Problem to work on:
In these entries, tally the lines where "symbol" occurs. Respond with only the count.

===

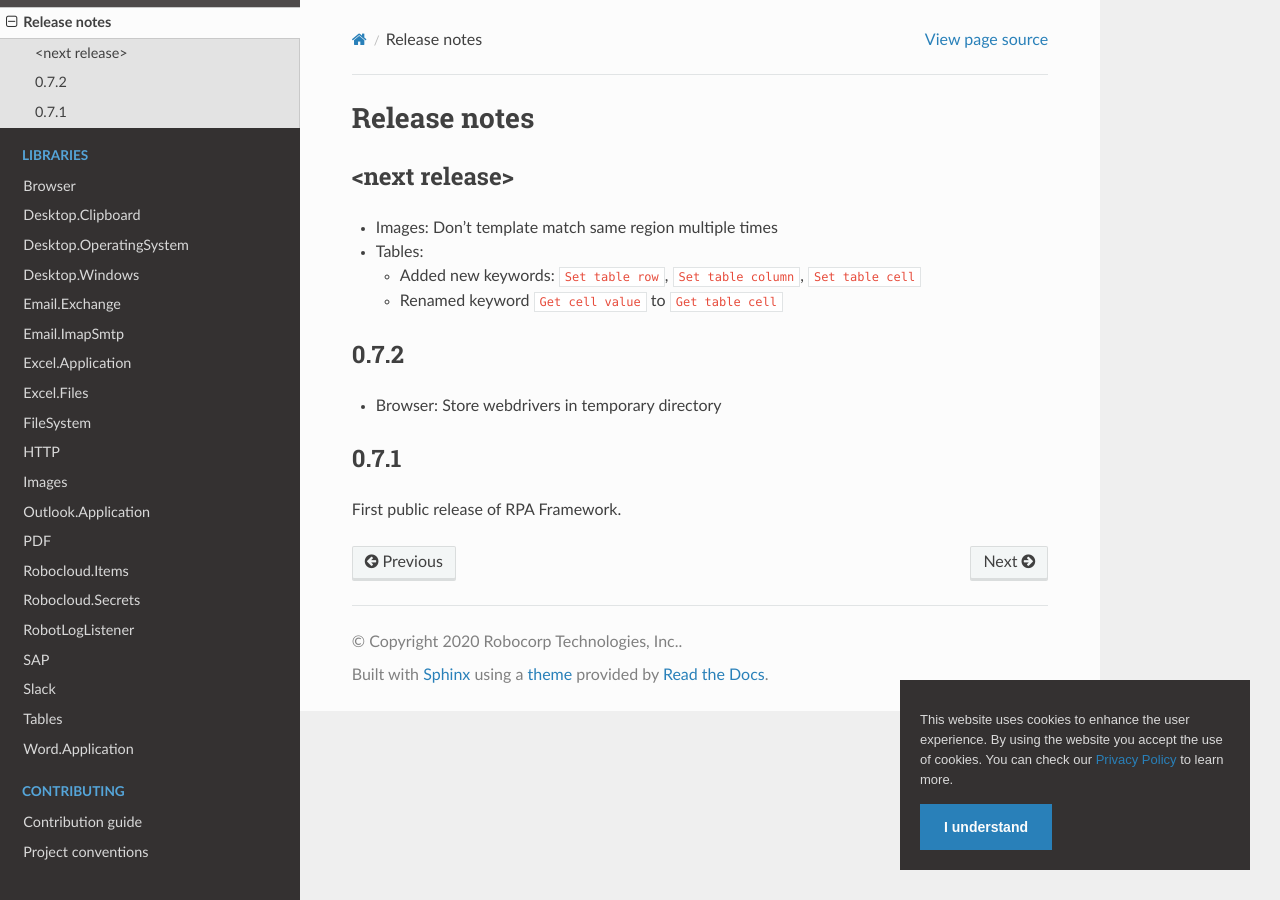
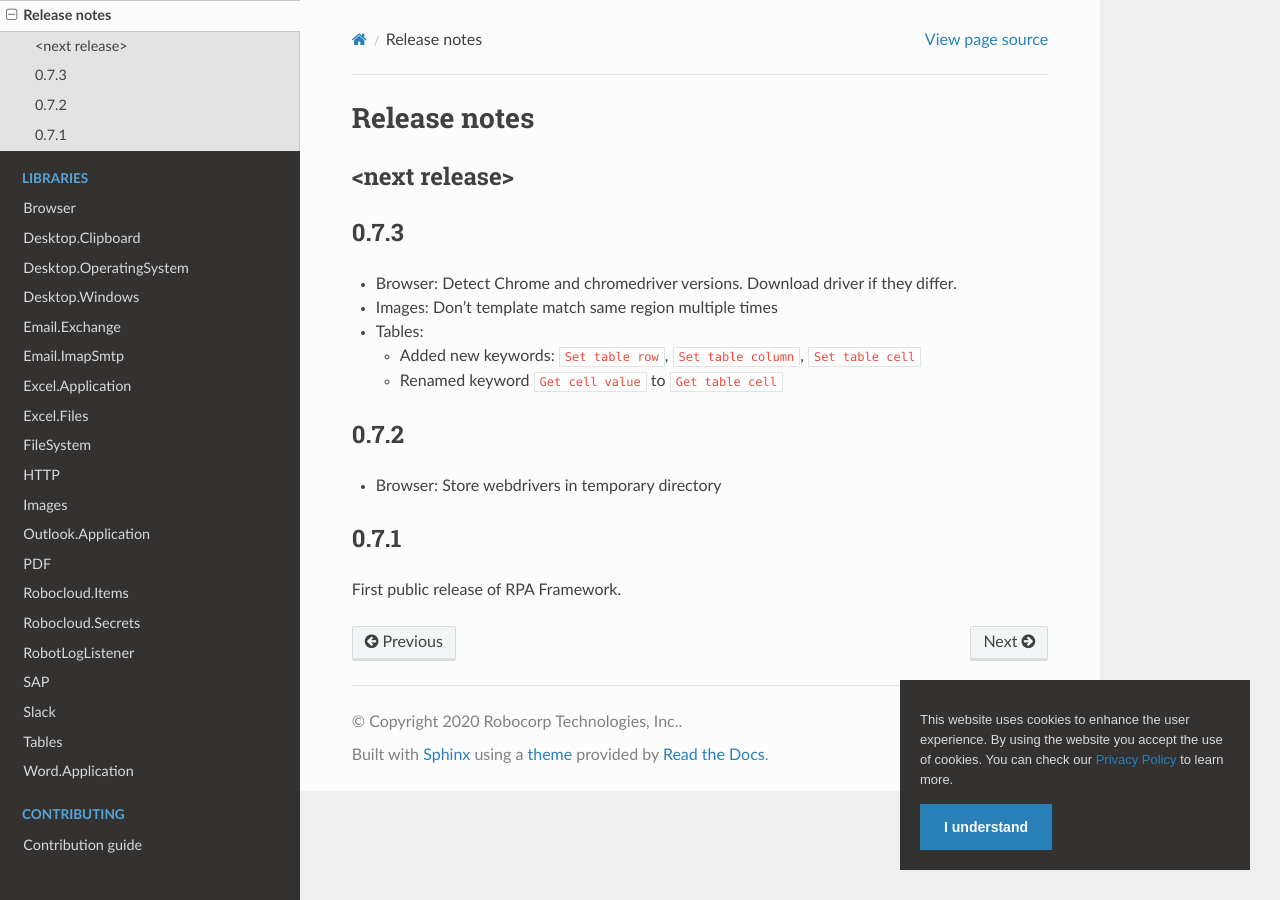
Before and after one commit to coderprovider/Framework-RPA, a Sphinx documentation site: the page built from docs/source/releasenotes.rst, in a window 1280 px wide. Built offline with Sphinx 7.4.7 and the Read the Docs theme 2.0.0, drawn with Linux system fonts in a browser that asks for light colours; pages that are not in the unit, such as notebooks, are missing from menus.

Commit message:
release: 0.7.3

```diff
--- a/docs/source/releasenotes.rst
+++ b/docs/source/releasenotes.rst
@@ -3,6 +3,10 @@ Release notes
 
 <next release>
 --------------
+
+0.7.3
+--------------
+- Browser: Detect Chrome and chromedriver versions. Download driver if they differ.
 - Images: Don't template match same region multiple times
 - Tables:
 
--- a/pyproject.toml
+++ b/pyproject.toml
@@ -1,6 +1,6 @@
 [tool.poetry]
 name = "rpa-framework"
-version = "0.7.2"
+version = "0.7.3"
 description = "A collection of tools and libraries for RPA"
 authors = [
 	"RPA Framework <rpafw@robocorp.com>",
```
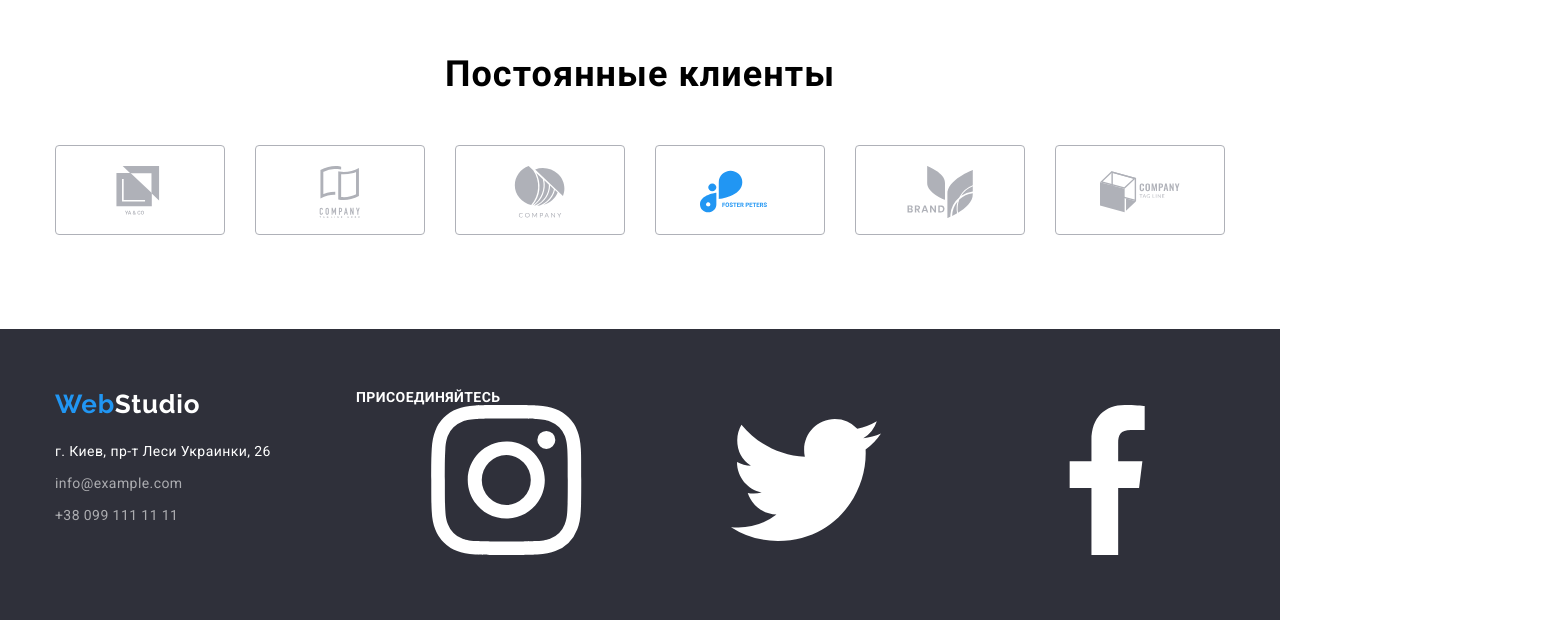
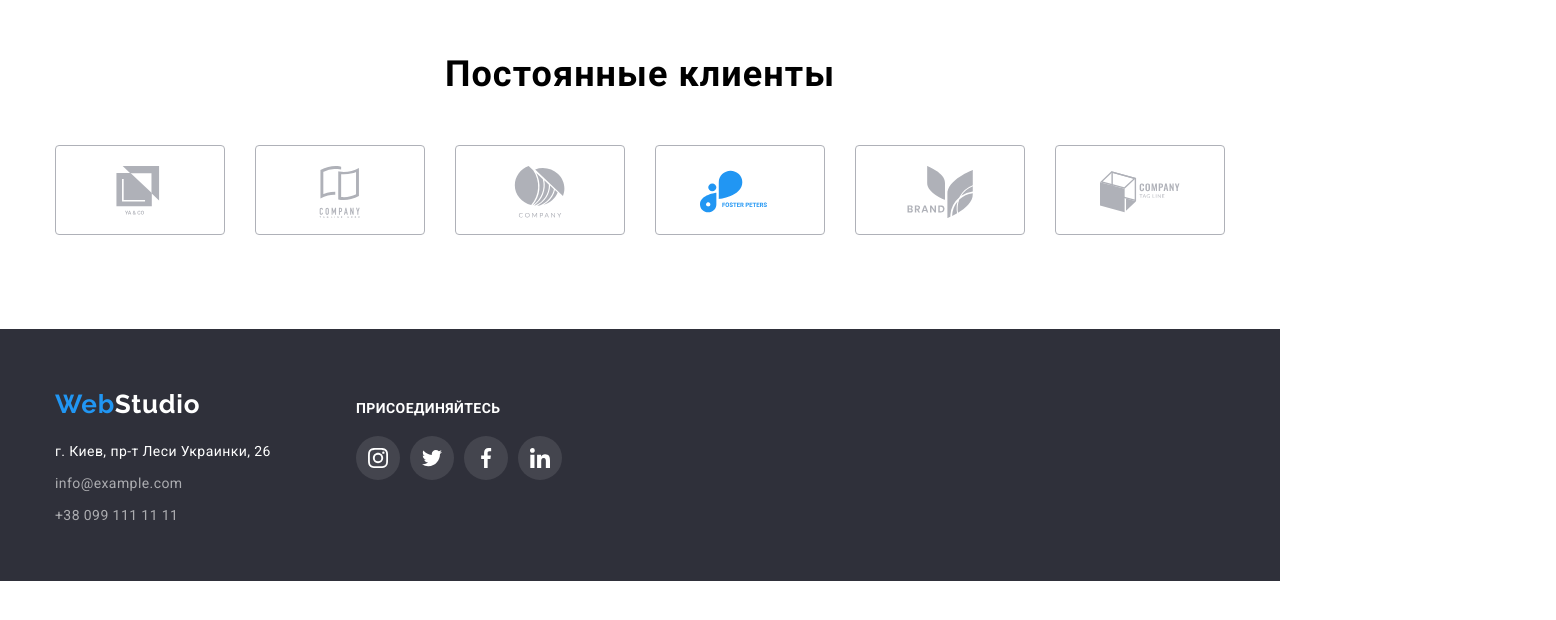
Before and after one commit to Viktory-me/goit-markup-hw-04, a plain HTML site: page index.html in a window 1280 px wide. Shown: the part 2292-2912 px from the top of the page, 1556 px wide, since content can reach past the window. After the commit the page ends 2873 px from the top, so only its background shows below. Drawn offline with Linux system fonts and the light colour scheme.

Commit message:
social links done

```diff
--- a/css/style.css
+++ b/css/style.css
@@ -461,6 +461,7 @@ a {
 
 .footer-main .container {
     display: flex;
+    align-items: baseline;
 }
 
 .logotype-footer {
@@ -529,6 +530,29 @@ a {
 }
 .social-links {
     display: flex;
+ align-items: center;
+    margin-top: 20px;
+}
+.social-link {
+    margin-right: 10px;
+}
+.social-link-item {
+    display: flex;
+   align-items: center;
+   justify-content: center;
+    width: 44px;
+    height: 44px;
+    background-color: rgba(255, 255, 255, 0.1);
+     border-radius: 50%;
+     background-size: auto;
+}
+.social-link-item:hover, .social-link-item:focus {
+    background-color: var(--accent-color);
+}
+.icon-social {
+    width: 20px;
+    height: 20px;
+fill: currentColor;
 }
 /*PORTFOLIO PAGE*/
 
--- a/index.html
+++ b/index.html
@@ -276,28 +276,28 @@
           <ul class="social-links">
             <li class="social-link">
               <a class="social-link-item" href="">
-                <svg class="">
+                <svg class="icon-social">
                   <use href="./images/symbol-defs.svg#icon-instagram"></use>
                 </svg>
               </a>
             </li>
             <li class="social-link">
               <a class="social-link-item" href="">
-                <svg class="">
+                <svg class="icon-social">
                   <use href="./images/symbol-defs.svg#icon-twitter"></use>
                 </svg>
               </a>
             </li>
             <li class="social-link">
               <a class="social-link-item" href="">
-                <svg class="">
+                <svg class="icon-social">
                   <use href="./images/symbol-defs.svg#icon-facebook"></use>
                 </svg>
               </a>
             </li>
             <li class="social-link">
               <a class="social-link-item" href="">
-                <svg class="">
+                <svg class="icon-social">
                   <use href="./images/symbol-defs.svg#icon-linkedin"></use>
                 </svg>
               </a>
```
Also changed, not shown: portfolio.html (+58 -7 lines).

===

Written solution:
4